The time spent away from the van was a good break. It provided us the chance to reboot a little bit. Our return to Salt Lake City was a bit of a temperature shock — it was nearly 90 degrees at dinner time. The van was stuffy, and it was hot enough that the sheets and blankets were warm from retaining the heat radiating through the drawn sunshades on the windows for just over a week.
Thinking back to New York, we had a great time with the change of scenery. The Adirondacks are a pretty stark contrast to the Rockies. Returning to Salt Lake City, we made a longer-than-anticipated stop in town to see some friends before heading toward the Uintas Wilderness northeast of the city. The Uintas Wilderness is an oasis less than 2 hours from the heart of downtown SLC. The area offers a tremendous amount of camping at well-maintained campgrounds, but it also offers a nearly limitless amount of dry camping for those who want a more rustic experience. The trick here, however, is to find a location that isn’t heavily used by quads, side-by-side ATV’s, or dirt bikes.
After searching for solitude on perhaps the busiest recreation weekend of the summer (Labor Day weekend), we found a location tucked away in the pine trees up a secluded forest service road. We were even lucky enough to have the rainy weather break that allowed us to build a campfire and do some real camp cooking over wood coals. The menu was turkey burgers with fire roasted poblano and fresno chiles, jicama and mango slaw, and grilled broccoli with red onions – if I haven’t mentioned it yet, my girlfriend and adventure partner is an executive chef, so I get to eat pretty well on the road.
After a cold night around the campfire and waking up to ice-glazed windows in the van (and needing to run the furnace for the first time in nearly 4 months), we headed into the Uintas for a hike to stretch our legs and warm up. We chose a loop that would take us past several alpine lakes as we crested a pass just under 11,000 feet of elevation. We were rewarded with amazing views of the mountains, beautiful clear lakes, and a pretty great workout over five miles of trail.
Throughout our van adventure, our mantra has been, “if it looks cool, interesting, or weird, do it”. So far it’s served us pretty well, and we’ve made a lot of stops at places that we’d likely never see otherwise, some of our favorite being ghost towns.
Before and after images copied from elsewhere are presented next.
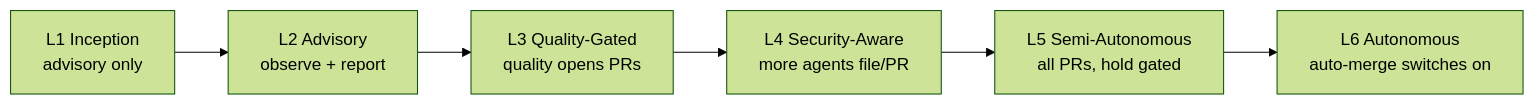
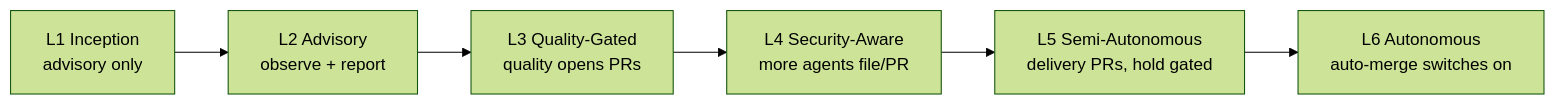
One commit to Danathar/hive changed the sixth of 10 diagrams in src/docs/architecture.md. Above: the diagram before and after it, drawn with Mermaid (forest theme). The commit also changed other lines of this file and 54 other files, not shown here.

````diff
--- a/src/docs/architecture.md
+++ b/src/docs/architecture.md
@@ -289,10 +320,10 @@
 ```mermaid
 flowchart LR
     L1["L1 Inception<br/>advisory only"]
     L2["L2 Advisory<br/>observe + report"]
     L3["L3 Quality-Gated<br/>quality opens PRs"]
     L4["L4 Security-Aware<br/>more agents file/PR"]
-    L5["L5 Semi-Autonomous<br/>all PRs, hold gated"]
+    L5["L5 Semi-Autonomous<br/>delivery PRs, hold gated"]
     L6["L6 Autonomous<br/>auto-merge switches on"]
     L1 --> L2 --> L3 --> L4 --> L5 --> L6
 ```
````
We noticed the old town of Sage, WY on the map and made a short detour to the ruins of the old ranching community there. Not much is left except for a few very dilapidated buildings, a couple small homes, and a few barn structures, but it was a nice diversion from the highway.
We’re continuing on towards Grand Teton National Park, followed by Yellowstone National Park, with a quick layover in Jackson, WY to get some work done, empty the laundry bin, and re-stock the cooler and pantry with groceries before some more quality mountain time. More mountains, more spawn-colored brown trout, and (hopefully) fewer crowds after the holiday weekend.
So what is 10 and 2? Meet Ryan and learn about why he’s on the road with Crown & Caliber.